[Work to be completed] Restate all of the records below exactly. Do not carry over any image.

Version comparison data:
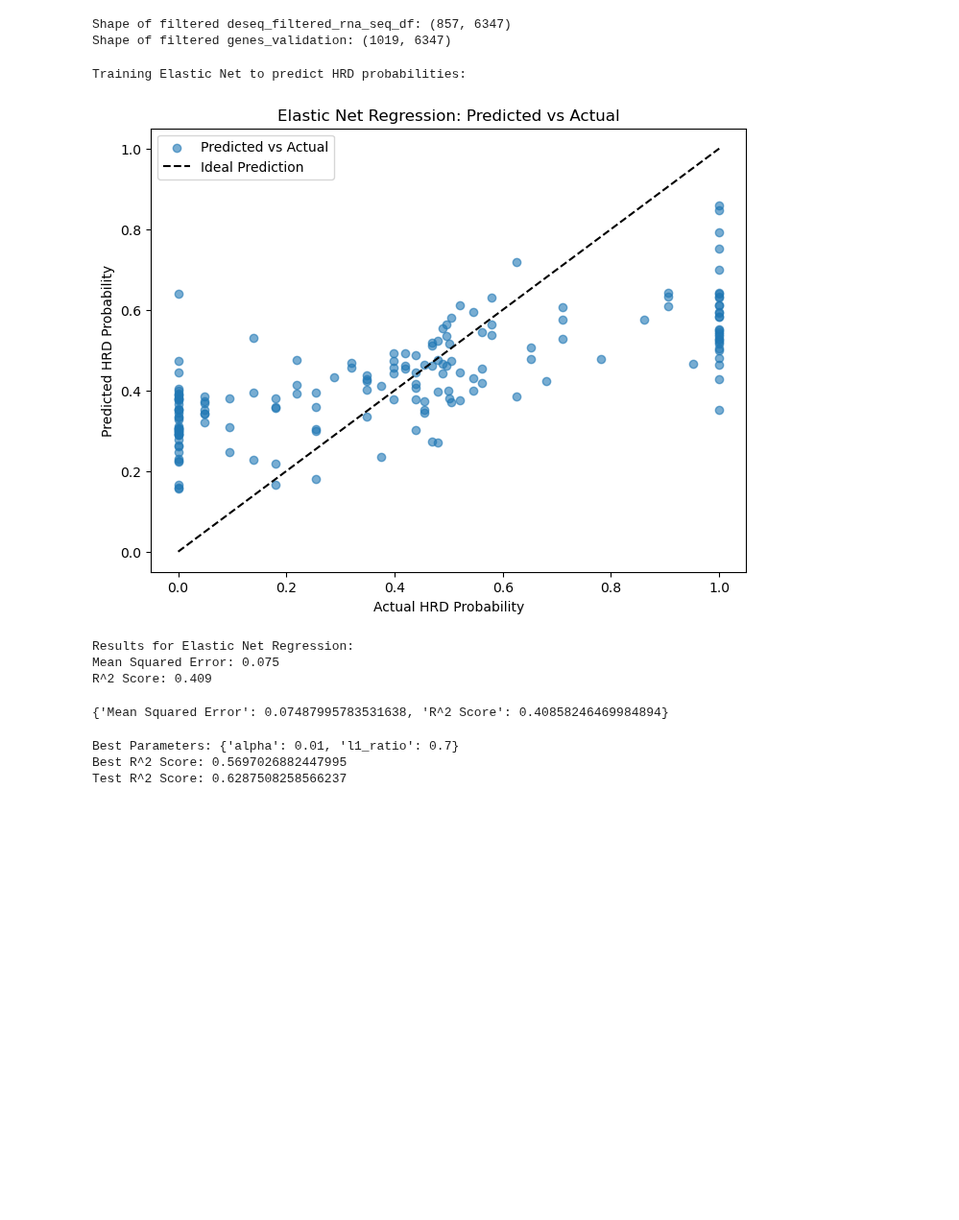
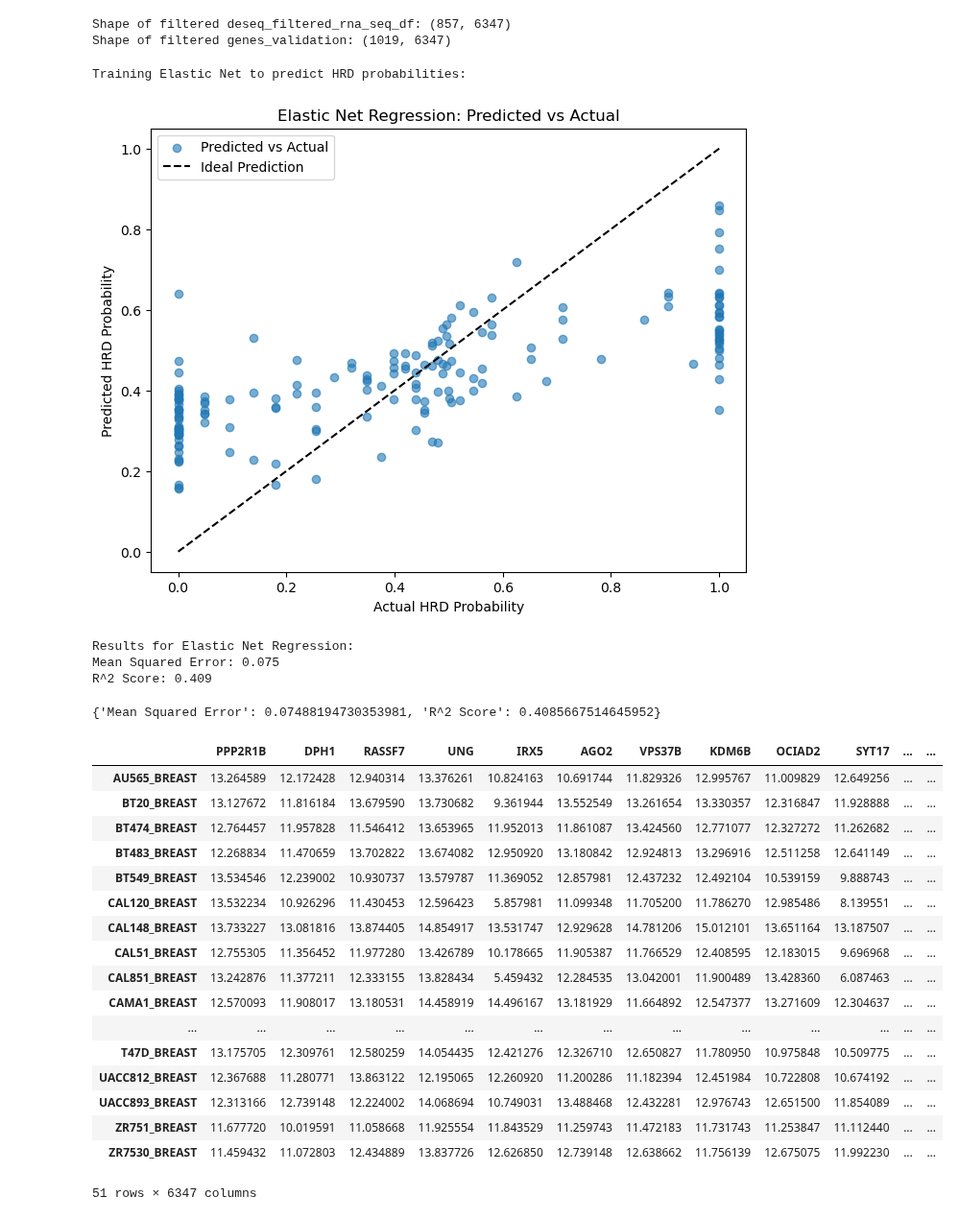
Before and after one commit to l1joseph/Multiscale_HRD_Classifier, a Jupyter notebook: prelim_analysis/BRCAness_cleanup.ipynb, the cells around one changed output. Shown at 96% size. Drawn from its saved outputs; the diff is of its cells as text; code cells hidden in the pictures; blank space fills up the shorter version.

```diff
--- a/prelim_analysis/BRCAness_cleanup.ipynb
+++ b/prelim_analysis/BRCAness_cleanup.ipynb
@@ -132,8 +132,8 @@ def main():
     print("\nTraining Elastic Net to predict HRD probabilities:")
 
     X_train, X_test, y_train, y_test = preprocess_data(
-        rnaseq_df_common.drop(columns=["Sample ID"]), brca_df_common['soft prob'], task='regression'
-        # deseq_filtered_rna_seq_df_common, brca_df_common['soft prob'], task='regression'
+        # rnaseq_df_common.drop(columns=["Sample ID"]), brca_df_common['soft prob'], task='regression'
+        deseq_filtered_rna_seq_df_common, brca_df_common['soft prob'], task='regression'
     )
 
     model, metrics = train_evaluate_elastic_net_regression(X_train, X_test, y_train, y_test)
@@ -153,35 +153,52 @@ Training Elastic Net to predict HRD probabilities:
 Results for Elastic Net Regression:
 Mean Squared Error: 0.075
 R^2 Score: 0.409
-{'Mean Squared Error': 0.07487995783531638, 'R^2 Score': 0.40858246469984894}
+{'Mean Squared Error': 0.07488194730353981, 'R^2 Score': 0.4085667514645952}
 # %%
-from sklearn.model_selection import GridSearchCV
-from sklearn.linear_model import ElasticNet
-X_train, X_test, y_train, y_test = preprocess_data(
-    deseq_filtered_rna_seq_df_common, brca_df_common['soft prob'], task='regression'
-)
-# Define parameter grid
-param_grid = {
-    'alpha': [0.001, 0.01, 0.1, 1, 10],
-    'l1_ratio': [0.1, 0.5, 0.7, 0.9, 1.0]
-}
+# from sklearn.model_selection import GridSearchCV
+# from sklearn.linear_model import ElasticNet
+# X_train, X_test, y_train, y_test = preprocess_data(
+#     deseq_filtered_rna_seq_df_common, brca_df_common['soft prob'], task='regression'
+# )
+# # Define parameter grid
+# param_grid = {
+#     'alpha': [0.001, 0.01, 0.1, 1, 10],
+#     'l1_ratio': [0.1, 0.5, 0.7, 0.9, 1.0]
+# }
 
-# Initialize ElasticNet model
-elastic_net = ElasticNet(max_iter=1000, random_state=42)
+# # Initialize ElasticNet model
+# elastic_net = ElasticNet(max_iter=1000, random_state=42)
 
-# Perform Grid Search with Cross-Validation
-grid_search = GridSearchCV(estimator=elastic_net, param_grid=param_grid, cv=5, scoring='r2')
-grid_search.fit(X_train, y_train)
+# # Perform Grid Search with Cross-Validation
+# grid_search = GridSearchCV(estimator=elastic_net, param_grid=param_grid, cv=5, scoring='r2')
+# grid_search.fit(X_train, y_train)
 
-# Best parameters and model
-best_model = grid_search.best_estimator_
-print("Best Parameters:", grid_search.best_params_)
-print("Best R^2 Score:", grid_search.best_score_)
+# # Best parameters and model
+# best_model = grid_search.best_estimator_
+# print("Best Parameters:", grid_search.best_params_)
+# print("Best R^2 Score:", grid_search.best_score_)
 
-# Evaluate on test data
-y_pred = best_model.predict(X_test)
-print("Test R^2 Score:", r2_score(y_test, y_pred))
+# # Evaluate on test data
+# y_pred = best_model.predict(X_test)
+# print("Test R^2 Score:", r2_score(y_test, y_pred))
-# %% [output]
-Best Parameters: {'alpha': 0.01, 'l1_ratio': 0.7}
-Best R^2 Score: 0.5697026882447995
-Test R^2 Score: 0.6287508258566237
+# %%
+breast_filt_aligned
+# %% [output]
+|  | PPP2R1B | DPH1 | RASSF7 | UNG | IRX5 | AGO2 | VPS37B | KDM6B | OCIAD2 | SYT17 | ... | ... |
+| AU565_BREAST | 13.264589 | 12.172428 | 12.940314 | 13.376261 | 10.824163 | 10.691744 | 11.829326 | 12.995767 | 11.009829 | 12.649256 | ... | ... |
+| BT20_BREAST | 13.127672 | 11.816184 | 13.679590 | 13.730682 | 9.361944 | 13.552549 | 13.261654 | 13.330357 | 12.316847 | 11.928888 | ... | ... |
+| BT474_BREAST | 12.764457 | 11.957828 | 11.546412 | 13.653965 | 11.952013 | 11.861087 | 13.424560 | 12.771077 | 12.327272 | 11.262682 | ... | ... |
+| BT483_BREAST | 12.268834 | 11.470659 | 13.702822 | 13.674082 | 12.950920 | 13.180842 | 12.924813 | 13.296916 | 12.511258 | 12.641149 | ... | ... |
+| BT549_BREAST | 13.534546 | 12.239002 | 10.930737 | 13.579787 | 11.369052 | 12.857981 | 12.437232 | 12.492104 | 10.539159 | 9.888743 | ... | ... |
+| CAL120_BREAST | 13.532234 | 10.926296 | 11.430453 | 12.596423 | 5.857981 | 11.099348 | 11.705200 | 11.786270 | 12.985486 | 8.139551 | ... | ... |
+| CAL148_BREAST | 13.733227 | 13.081816 | 13.874405 | 14.854917 | 13.531747 | 12.929628 | 14.781206 | 15.012101 | 13.651164 | 13.187507 | ... | ... |
+| CAL51_BREAST | 12.755305 | 11.356452 | 11.977280 | 13.426789 | 10.178665 | 11.905387 | 11.766529 | 12.408595 | 12.183015 | 9.696968 | ... | ... |
+| CAL851_BREAST | 13.242876 | 11.377211 | 12.333155 | 13.828434 | 5.459432 | 12.284535 | 13.042001 | 11.900489 | 13.428360 | 6.087463 | ... | ... |
+| CAMA1_BREAST | 12.570093 | 11.908017 | 13.180531 | 14.458919 | 14.496167 | 13.181929 | 11.664892 | 12.547377 | 13.271609 | 12.304637 | ... | ... |
+| ... | ... | ... | ... | ... | ... | ... | ... | ... | ... | ... | ... | ... |
+| T47D_BREAST | 13.175705 | 12.309761 | 12.580259 | 14.054435 | 12.421276 | 12.326710 | 12.650827 | 11.780950 | 10.975848 | 10.509775 | ... | ... |
+| UACC812_BREAST | 12.367688 | 11.280771 | 13.863122 | 12.195065 | 12.260920 | 11.200286 | 11.182394 | 12.451984 | 10.722808 | 10.674192 | ... | ... |
+| UACC893_BREAST | 12.313166 | 12.739148 | 12.224002 | 14.068694 | 10.749031 | 13.488468 | 12.432281 | 12.976743 | 12.651500 | 11.854089 | ... | ... |
+| ZR751_BREAST | 11.677720 | 10.019591 | 11.058668 | 11.925554 | 11.843529 | 11.259743 | 11.472183 | 11.731743 | 11.253847 | 11.112440 | ... | ... |
+| ZR7530_BREAST | 11.459432 | 11.072803 | 12.434889 | 13.837726 | 12.626850 | 12.739148 | 12.638662 | 11.756139 | 12.675075 | 11.992230 | ... | ... |
+51 rows × 6347 columns
```
Also changed, not shown: parts of 15 cells of this notebook.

[Output for this exercise]
Before and after one commit to l1joseph/Multiscale_HRD_Classifier, a Jupyter notebook: prelim_analysis/BRCAness_cleanup.ipynb, the cells around one changed output. Shown at 96% size. Drawn from its saved outputs; the diff is of its cells as text; code cells hidden in the pictures; blank space fills up the shorter version.

```diff
--- a/prelim_analysis/BRCAness_cleanup.ipynb
+++ b/prelim_analysis/BRCAness_cleanup.ipynb
@@ -132,8 +132,8 @@ def main():
     print("\nTraining Elastic Net to predict HRD probabilities:")
 
     X_train, X_test, y_train, y_test = preprocess_data(
-        rnaseq_df_common.drop(columns=["Sample ID"]), brca_df_common['soft prob'], task='regression'
-        # deseq_filtered_rna_seq_df_common, brca_df_common['soft prob'], task='regression'
+        # rnaseq_df_common.drop(columns=["Sample ID"]), brca_df_common['soft prob'], task='regression'
+        deseq_filtered_rna_seq_df_common, brca_df_common['soft prob'], task='regression'
     )
 
     model, metrics = train_evaluate_elastic_net_regression(X_train, X_test, y_train, y_test)
@@ -153,35 +153,52 @@ Training Elastic Net to predict HRD probabilities:
 Results for Elastic Net Regression:
 Mean Squared Error: 0.075
 R^2 Score: 0.409
-{'Mean Squared Error': 0.07487995783531638, 'R^2 Score': 0.40858246469984894}
+{'Mean Squared Error': 0.07488194730353981, 'R^2 Score': 0.4085667514645952}
 # %%
-from sklearn.model_selection import GridSearchCV
-from sklearn.linear_model import ElasticNet
-X_train, X_test, y_train, y_test = preprocess_data(
-    deseq_filtered_rna_seq_df_common, brca_df_common['soft prob'], task='regression'
-)
-# Define parameter grid
-param_grid = {
-    'alpha': [0.001, 0.01, 0.1, 1, 10],
-    'l1_ratio': [0.1, 0.5, 0.7, 0.9, 1.0]
-}
+# from sklearn.model_selection import GridSearchCV
+# from sklearn.linear_model import ElasticNet
+# X_train, X_test, y_train, y_test = preprocess_data(
+#     deseq_filtered_rna_seq_df_common, brca_df_common['soft prob'], task='regression'
+# )
+# # Define parameter grid
+# param_grid = {
+#     'alpha': [0.001, 0.01, 0.1, 1, 10],
+#     'l1_ratio': [0.1, 0.5, 0.7, 0.9, 1.0]
+# }
 
-# Initialize ElasticNet model
-elastic_net = ElasticNet(max_iter=1000, random_state=42)
+# # Initialize ElasticNet model
+# elastic_net = ElasticNet(max_iter=1000, random_state=42)
 
-# Perform Grid Search with Cross-Validation
-grid_search = GridSearchCV(estimator=elastic_net, param_grid=param_grid, cv=5, scoring='r2')
-grid_search.fit(X_train, y_train)
+# # Perform Grid Search with Cross-Validation
+# grid_search = GridSearchCV(estimator=elastic_net, param_grid=param_grid, cv=5, scoring='r2')
+# grid_search.fit(X_train, y_train)
 
-# Best parameters and model
-best_model = grid_search.best_estimator_
-print("Best Parameters:", grid_search.best_params_)
-print("Best R^2 Score:", grid_search.best_score_)
+# # Best parameters and model
+# best_model = grid_search.best_estimator_
+# print("Best Parameters:", grid_search.best_params_)
+# print("Best R^2 Score:", grid_search.best_score_)
 
-# Evaluate on test data
-y_pred = best_model.predict(X_test)
-print("Test R^2 Score:", r2_score(y_test, y_pred))
+# # Evaluate on test data
+# y_pred = best_model.predict(X_test)
+# print("Test R^2 Score:", r2_score(y_test, y_pred))
-# %% [output]
-Best Parameters: {'alpha': 0.01, 'l1_ratio': 0.7}
-Best R^2 Score: 0.5697026882447995
-Test R^2 Score: 0.6287508258566237
+# %%
+breast_filt_aligned
+# %% [output]
+|  | PPP2R1B | DPH1 | RASSF7 | UNG | IRX5 | AGO2 | VPS37B | KDM6B | OCIAD2 | SYT17 | ... | ... |
+| AU565_BREAST | 13.264589 | 12.172428 | 12.940314 | 13.376261 | 10.824163 | 10.691744 | 11.829326 | 12.995767 | 11.009829 | 12.649256 | ... | ... |
+| BT20_BREAST | 13.127672 | 11.816184 | 13.679590 | 13.730682 | 9.361944 | 13.552549 | 13.261654 | 13.330357 | 12.316847 | 11.928888 | ... | ... |
+| BT474_BREAST | 12.764457 | 11.957828 | 11.546412 | 13.653965 | 11.952013 | 11.861087 | 13.424560 | 12.771077 | 12.327272 | 11.262682 | ... | ... |
+| BT483_BREAST | 12.268834 | 11.470659 | 13.702822 | 13.674082 | 12.950920 | 13.180842 | 12.924813 | 13.296916 | 12.511258 | 12.641149 | ... | ... |
+| BT549_BREAST | 13.534546 | 12.239002 | 10.930737 | 13.579787 | 11.369052 | 12.857981 | 12.437232 | 12.492104 | 10.539159 | 9.888743 | ... | ... |
+| CAL120_BREAST | 13.532234 | 10.926296 | 11.430453 | 12.596423 | 5.857981 | 11.099348 | 11.705200 | 11.786270 | 12.985486 | 8.139551 | ... | ... |
+| CAL148_BREAST | 13.733227 | 13.081816 | 13.874405 | 14.854917 | 13.531747 | 12.929628 | 14.781206 | 15.012101 | 13.651164 | 13.187507 | ... | ... |
+| CAL51_BREAST | 12.755305 | 11.356452 | 11.977280 | 13.426789 | 10.178665 | 11.905387 | 11.766529 | 12.408595 | 12.183015 | 9.696968 | ... | ... |
+| CAL851_BREAST | 13.242876 | 11.377211 | 12.333155 | 13.828434 | 5.459432 | 12.284535 | 13.042001 | 11.900489 | 13.428360 | 6.087463 | ... | ... |
+| CAMA1_BREAST | 12.570093 | 11.908017 | 13.180531 | 14.458919 | 14.496167 | 13.181929 | 11.664892 | 12.547377 | 13.271609 | 12.304637 | ... | ... |
+| ... | ... | ... | ... | ... | ... | ... | ... | ... | ... | ... | ... | ... |
+| T47D_BREAST | 13.175705 | 12.309761 | 12.580259 | 14.054435 | 12.421276 | 12.326710 | 12.650827 | 11.780950 | 10.975848 | 10.509775 | ... | ... |
+| UACC812_BREAST | 12.367688 | 11.280771 | 13.863122 | 12.195065 | 12.260920 | 11.200286 | 11.182394 | 12.451984 | 10.722808 | 10.674192 | ... | ... |
+| UACC893_BREAST | 12.313166 | 12.739148 | 12.224002 | 14.068694 | 10.749031 | 13.488468 | 12.432281 | 12.976743 | 12.651500 | 11.854089 | ... | ... |
+| ZR751_BREAST | 11.677720 | 10.019591 | 11.058668 | 11.925554 | 11.843529 | 11.259743 | 11.472183 | 11.731743 | 11.253847 | 11.112440 | ... | ... |
+| ZR7530_BREAST | 11.459432 | 11.072803 | 12.434889 | 13.837726 | 12.626850 | 12.739148 | 12.638662 | 11.756139 | 12.675075 | 11.992230 | ... | ... |
+51 rows × 6347 columns
```
Also changed, not shown: parts of 15 cells of this notebook.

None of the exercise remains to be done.